# Task description
Filter the data below, keeping only lines that contain "index".
::::::
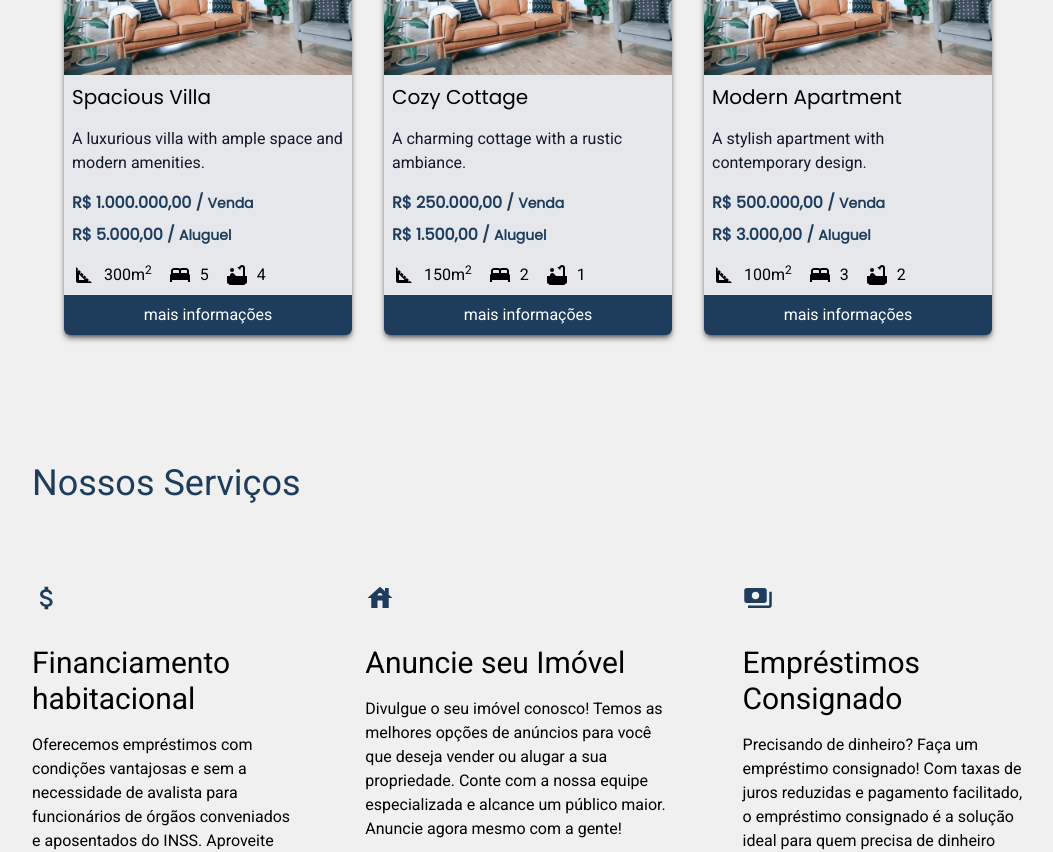
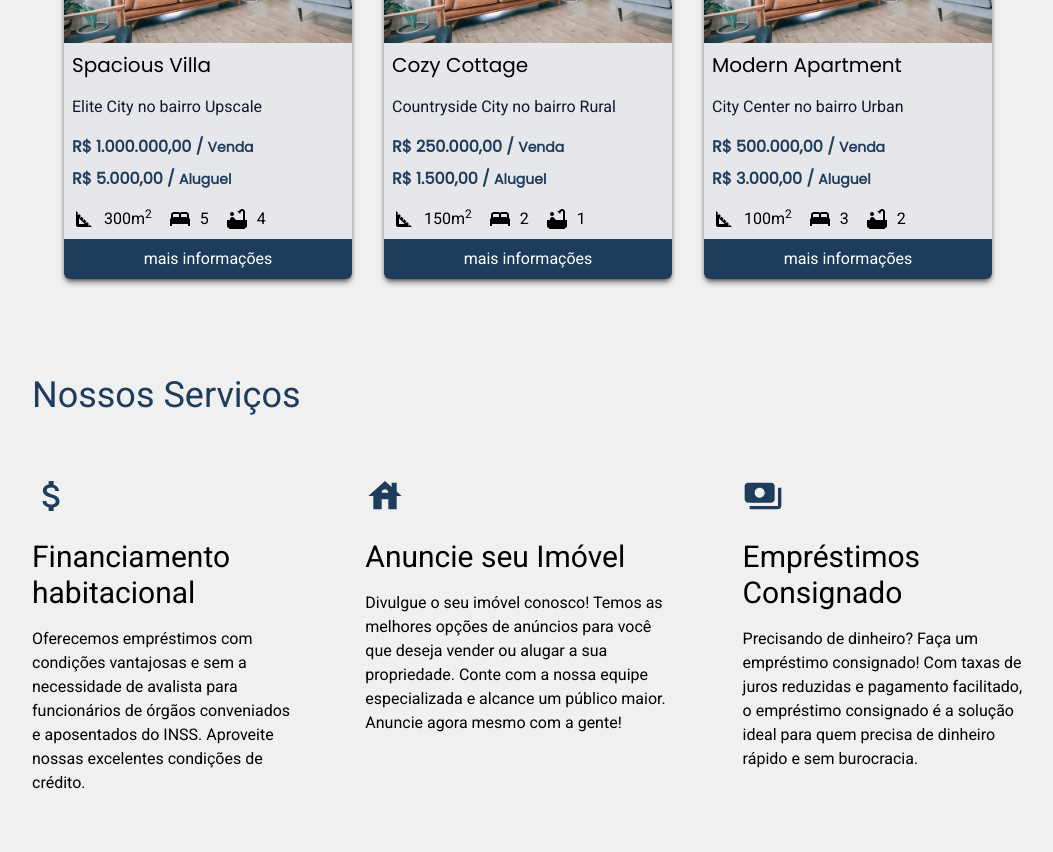
Before and after one commit to NatanCastro/imobiliaria-astro, a React (Vite) app: page / in a window 1280 px wide. Shown: the part 960-1812 px from the top of the page, without its empty margins (112-1165 px from the left). Built offline with nearby package versions, Linux system fonts and the light colour scheme; the HTML template or start-up script is replaced by a standard one.

Commit message:
some refactors

```diff
--- a/src/App.tsx
+++ b/src/App.tsx
@@ -1,14 +1,19 @@
-import { Layout } from './components/Layout'
-import { Router } from './routes'
 import { BrowserRouter } from 'react-router-dom'
 import 'primereact/resources/primereact.min.css'
+import { Suspense, lazy } from 'react'
+import { Loading } from './components/Loading'
+
+const Layout = lazy(() => import('./components/Layout'))
+const Router = lazy(() => import('./routes'))
 
 function App() {
   return (
     <BrowserRouter>
-      <Layout>
-        <Router />
-      </Layout>
+      <Suspense fallback={<Loading />}>
+        <Layout>
+          <Router />
+        </Layout>
+      </Suspense>
     </BrowserRouter>
   )
 }
--- a/src/components/Header/index.tsx
+++ b/src/components/Header/index.tsx
@@ -1,4 +1,3 @@
-'use client'
 import { useState } from 'react'
 import { Modal } from './Modal'
 import { Menu } from '@mui/icons-material'
--- a/src/components/HouseCard/index.tsx
+++ b/src/components/HouseCard/index.tsx
@@ -1,6 +1,7 @@
 import type { House, HouseProperty, PropertyDescription } from './types'
 import { SquareFoot, Bed, Bathtub } from '@mui/icons-material'
 import { Galleria } from 'primereact/galleria'
+import { NavLink } from 'react-router-dom'
 
 const HouseProperties = ({ properties }: { properties: HouseProperty[] }) => {
   const getIcon = (propertyDesc: PropertyDescription) => {
@@ -38,12 +39,14 @@ const imageTemplate = (image: string) => {
 }
 
 export const HouseCard = ({
+  id,
   name,
-  description,
   price,
   properties,
-  images
-}: Omit<House, 'id'>) => {
+  images,
+  district,
+  city
+}: House) => {
   return (
     <div className='max-w-[18rem] rounded-md bg-gray-200 shadow-md shadow-black/50'>
       <Galleria
@@ -60,7 +63,9 @@ export const HouseCard = ({
       />
       <div className='my-2 px-2'>
         <h3 className='mb-4 font-poppins text-xl'>{name}</h3>
-        <p className='text-md text-gray-900'>{description}</p>
+        <p className='text-md text-gray-900'>
+          {city} no bairro {district}
+        </p>
         <div className='my-4 flex flex-col gap-2'>
           {price.map(({ type, value }, index) => {
             const formatedPrice = value.toLocaleString('pt-BR', {
@@ -80,11 +85,11 @@ export const HouseCard = ({
           <HouseProperties properties={properties} />
         </div>
       </div>
-      <a
+      <NavLink
         className='flex w-full items-center justify-center rounded-b-md bg-dark-blue py-2 text-white'
-        href=''>
+        to={`/real-state/${id}`}>
         mais informações
-      </a>
+      </NavLink>
     </div>
   )
 }
--- a/src/components/Layout/index.tsx
+++ b/src/components/Layout/index.tsx
@@ -2,7 +2,7 @@ import React from 'react'
 import { Footer } from '../Footer'
 import { Header } from '../Header'
 
-export const Layout = ({ children }: { children: React.ReactNode }) => {
+const Layout = ({ children }: { children: React.ReactNode }) => {
   return (
     <>
       <Header />
@@ -11,3 +11,5 @@ export const Layout = ({ children }: { children: React.ReactNode }) => {
     </>
   )
 }
+
+export default Layout
--- a/src/components/Loading/index.tsx
+++ b/src/components/Loading/index.tsx
@@ -1,6 +1,6 @@
 export const Loading = () => {
   return (
-    <div className='grid h-96 place-items-center'>
+    <div className='grid h-screen place-items-center'>
       <h1 className='text-4xl text-dark-blue'>Carregando...</h1>
     </div>
   )
--- a/src/components/forms/SearchForm.tsx
+++ b/src/components/forms/SearchForm.tsx
@@ -1,4 +1,3 @@
-'use client'
 import { SubmitHandler, useForm } from 'react-hook-form'
 import { zodResolver } from '@hookform/resolvers/zod'
 import { CheckboxDropdown, RadioDropdown } from './'
--- a/src/components/forms/inputs/CheckboxDropdown.tsx
+++ b/src/components/forms/inputs/CheckboxDropdown.tsx
@@ -1,4 +1,3 @@
-'use client'
 import { UseFormRegister } from 'react-hook-form'
 import { Checkbox } from './'
 import { FormData } from '../'
--- a/src/components/home/FeaturedHouses.tsx
+++ b/src/components/home/FeaturedHouses.tsx
@@ -15,17 +15,17 @@ export const FeaturedHouses = () => {
   }, [])
 
   return (
-    <div className='mx-auto my-32 max-w-5xl px-4'>
+    <div className='mx-auto my-24 max-w-5xl px-4'>
       <div className='flex flex-col items-start justify-between gap-y-2 lg:flex-row lg:items-center'>
         <h2 className='font-poppins text-4xl text-dark-blue'>Imoveis em alta</h2>
-        <a className='text-dark-blue hover:underline' href='#'>
+        <a className='italic text-dark-blue hover:underline' href='#'>
           Ver todos os imoveis
         </a>
       </div>
       <p className='text-md my-8'>Veja os imoveis mais relevantes do momento</p>
       <div className='mx-auto flex flex-wrap justify-center gap-8'>
-        {houses.map(({ id, ...rest }) => {
-          return <HouseCard key={id} {...rest} />
+        {houses.map((house) => {
+          return <HouseCard key={house.id} {...house} />
         })}
       </div>
     </div>
--- a/src/components/home/SearchArea.tsx
+++ b/src/components/home/SearchArea.tsx
@@ -1,4 +1,3 @@
-'use client'
 import { SearchForm } from '../forms'
 
 export const SearchArea = () => {
--- a/src/components/home/Services.tsx
+++ b/src/components/home/Services.tsx
@@ -1,37 +1,38 @@
 import { AttachMoney, House, Payments } from '@mui/icons-material'
+
+const services = [
+  {
+    icon: <AttachMoney fontSize='inherit' />,
+    title: 'Financiamento habitacional',
+    description:
+      'Oferecemos empréstimos com condições vantajosas e sem a necessidade de avalista para funcionários de órgãos conveniados e aposentados do INSS. Aproveite nossas excelentes condições de crédito.'
+  },
+  {
+    icon: <House fontSize='inherit' />,
+    title: 'Anuncie seu Imóvel',
+    description:
+      'Divulgue o seu imóvel conosco! Temos as melhores opções de anúncios para você que deseja vender ou alugar a sua propriedade. Conte com a nossa equipe especializada e alcance um público maior. Anuncie agora mesmo com a gente!'
+  },
+  {
+    icon: <Payments fontSize='inherit' />,
+    title: 'Empréstimos Consignado',
+    description:
+      'Precisando de dinheiro? Faça um empréstimo consignado! Com taxas de juros reduzidas e pagamento facilitado, o empréstimo consignado é a solução ideal para quem precisa de dinheiro rápido e sem burocracia.'
+  }
+]
 
 export const Services = () => {
   return (
-    <section className='mx-auto my-32 max-w-5xl px-4'>
+    <section className='mx-auto my-24 max-w-5xl px-4'>
       <h1 className='mb-12 text-4xl text-dark-blue'>Nossos Serviços</h1>
-      <div className='flex flex-col items-center justify-evenly gap-16 text-3xl lg:flex-row lg:items-start'>
-        <div className='max-w-md'>
-          <AttachMoney className='my-8 text-dark-blue' fontSize='inherit' />
-          <h1 className='mb-4'>Financiamento habitacional</h1>
-          <p className='text-base'>
-            Oferecemos empréstimos com condições vantajosas e sem a necessidade de
-            avalista para funcionários de órgãos conveniados e aposentados do INSS.
-            Aproveite nossas excelentes condições de crédito.
-          </p>
-        </div>
-        <div className='max-w-md'>
-          <House className='my-8 text-dark-blue' fontSize='inherit' />
-          <h1 className='mb-4'>Anuncie seu Imóvel</h1>
-          <p className='text-base'>
-            Divulgue o seu imóvel conosco! Temos as melhores opções de anúncios para você
-            que deseja vender ou alugar a sua propriedade. Conte com a nossa equipe
-            especializada e alcance um público maior. Anuncie agora mesmo com a gente!
-          </p>
-        </div>
-        <div className='max-w-md'>
-          <Payments className='my-8 text-dark-blue' fontSize='inherit' />
-          <h1 className='mb-4'>Empréstimos Consignado</h1>
-          <p className='text-base'>
-            Precisando de dinheiro? Faça um empréstimo consignado! Com taxas de juros
-            reduzidas e pagamento facilitado, o empréstimo consignado é a solução ideal
-            para quem precisa de dinheiro rápido e sem burocracia.
-          </p>
-        </div>
+      <div className='flex flex-col items-center justify-evenly gap-16 lg:flex-row lg:items-start'>
+        {services.map(({ icon, title, description }, index) => (
+          <div className='max-w-md' key={index}>
+            <span className='my-8 text-[40px] text-dark-blue'>{icon}</span>
+            <h1 className='my-4 text-3xl'>{title}</h1>
+            <p>{description}</p>
+          </div>
+        ))}
       </div>
     </section>
   )
--- a/src/routes.tsx
+++ b/src/routes.tsx
@@ -4,7 +4,7 @@ import { Loading } from './components/Loading'
 
 const Home = lazy(() => import('./pages/Home'))
 
-export const Router = () => {
+const Router = () => {
   return (
     <Routes>
       <Route path='/'>
@@ -20,3 +20,5 @@ export const Router = () => {
     </Routes>
   )
 }
+
+export default Router
```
::::::
# Finished exercise
--- a/src/components/Header/index.tsx
+++ b/src/components/Header/index.tsx
--- a/src/components/HouseCard/index.tsx
+++ b/src/components/HouseCard/index.tsx
           {price.map(({ type, value }, index) => {
--- a/src/components/Layout/index.tsx
+++ b/src/components/Layout/index.tsx
--- a/src/components/Loading/index.tsx
+++ b/src/components/Loading/index.tsx
+        {services.map(({ icon, title, description }, index) => (
+          <div className='max-w-md' key={index}>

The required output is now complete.